Instructions for the task | A bare number is the expected answer: the count of lines in the records that contain the word "cortex".

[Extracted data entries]
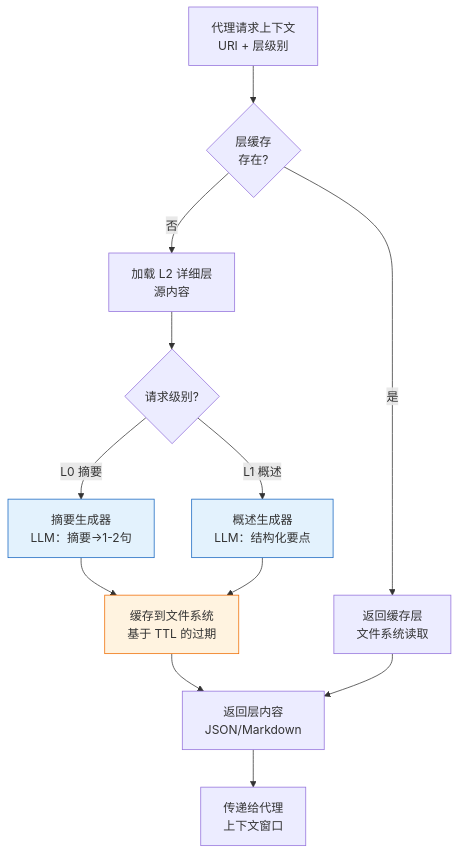
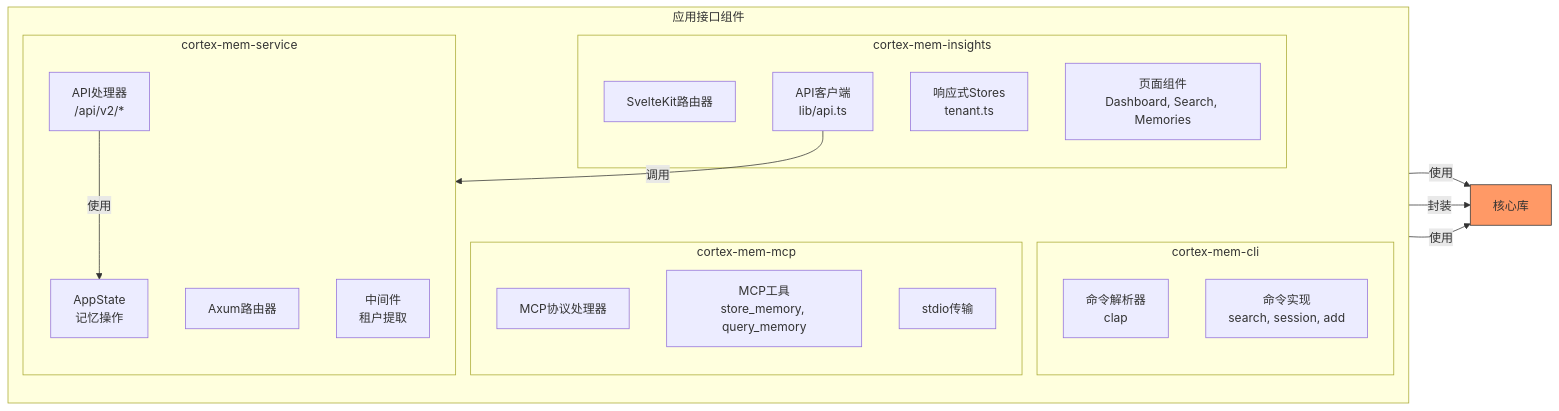
One commit to sopaco/cortex-mem changed the eighth of 14 diagrams in litho.docs/zh/2、架构概览.md. Above: the diagram before and after it, drawn with Mermaid. The commit also changed other lines of this file and 45 other files, not shown here.

````diff
--- a/litho.docs/zh/2、架构概览.md
+++ b/litho.docs/zh/2、架构概览.md
@@ -614,18 +445,40 @@
 ```mermaid
-flowchart TB
-    A[代理请求上下文<br/>URI + 层级别] --> B{层缓存<br/>存在?}
-    B -->|是| C[返回缓存层<br/>文件系统读取]
-    B -->|否| D[加载 L2 详细层<br/>源内容]
-    D --> E{请求级别?}
-    E -->|L0 摘要| F[摘要生成器<br/>LLM：摘要→1-2句]
-    E -->|L1 概述| G[概述生成器<br/>LLM：结构化要点]
-    F --> H[缓存到文件系统<br/>基于 TTL 的过期]
-    G --> H
-    H --> I[返回层内容<br/>JSON/Markdown]
-    C --> I
-    I --> J[传递给代理<br/>上下文窗口]
+graph LR
+    subgraph Interfaces["应用接口组件"]
+        direction TB
+        
+        subgraph CLI["cortex-mem-cli"]
+            CMD[命令解析器<br/>clap]
+            CMD_IMPL[命令实现<br/>search, session, add]
+        end
+        
+        subgraph HTTP["cortex-mem-service"]
+            AXUM[Axum路由器]
+            STATE[AppState<br/>记忆操作]
+            HANDLERS[API处理器<br/>/api/v2/*]
+            MIDDE[中间件<br/>租户提取]
+        end
+        
+        subgraph MCP["cortex-mem-mcp"]
+            PROTO[MCP协议处理器]
+            TOOLS[MCP工具<br/>store_memory, query_memory]
+            STDIO[stdio传输]
+        end
+        
+        subgraph UI["cortex-mem-insights"]
+            SVELTE[SvelteKit路由器]
+            STORES[响应式Stores<br/>tenant.ts]
+            API_CLIENT[API客户端<br/>lib/api.ts]
+            PAGES[页面组件<br/>Dashboard, Search, Memories]
+        end
+    end
     
-    style F fill:#e3f2fd,stroke:#1565c0
-    style G fill:#e3f2fd,stroke:#1565c0
-    style H fill:#fff3e0,stroke:#ef6c00
+    %% 依赖
+    CMD_IMPL -->|使用| CORE[核心库]
+    HANDLERS -->|使用| STATE
+    STATE -->|封装| CORE
+    TOOLS -->|使用| CORE
+    API_CLIENT -->|调用| HTTP
+    
+    style CORE fill:#f96,stroke:#333
 ```
````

Output of the exercise | 5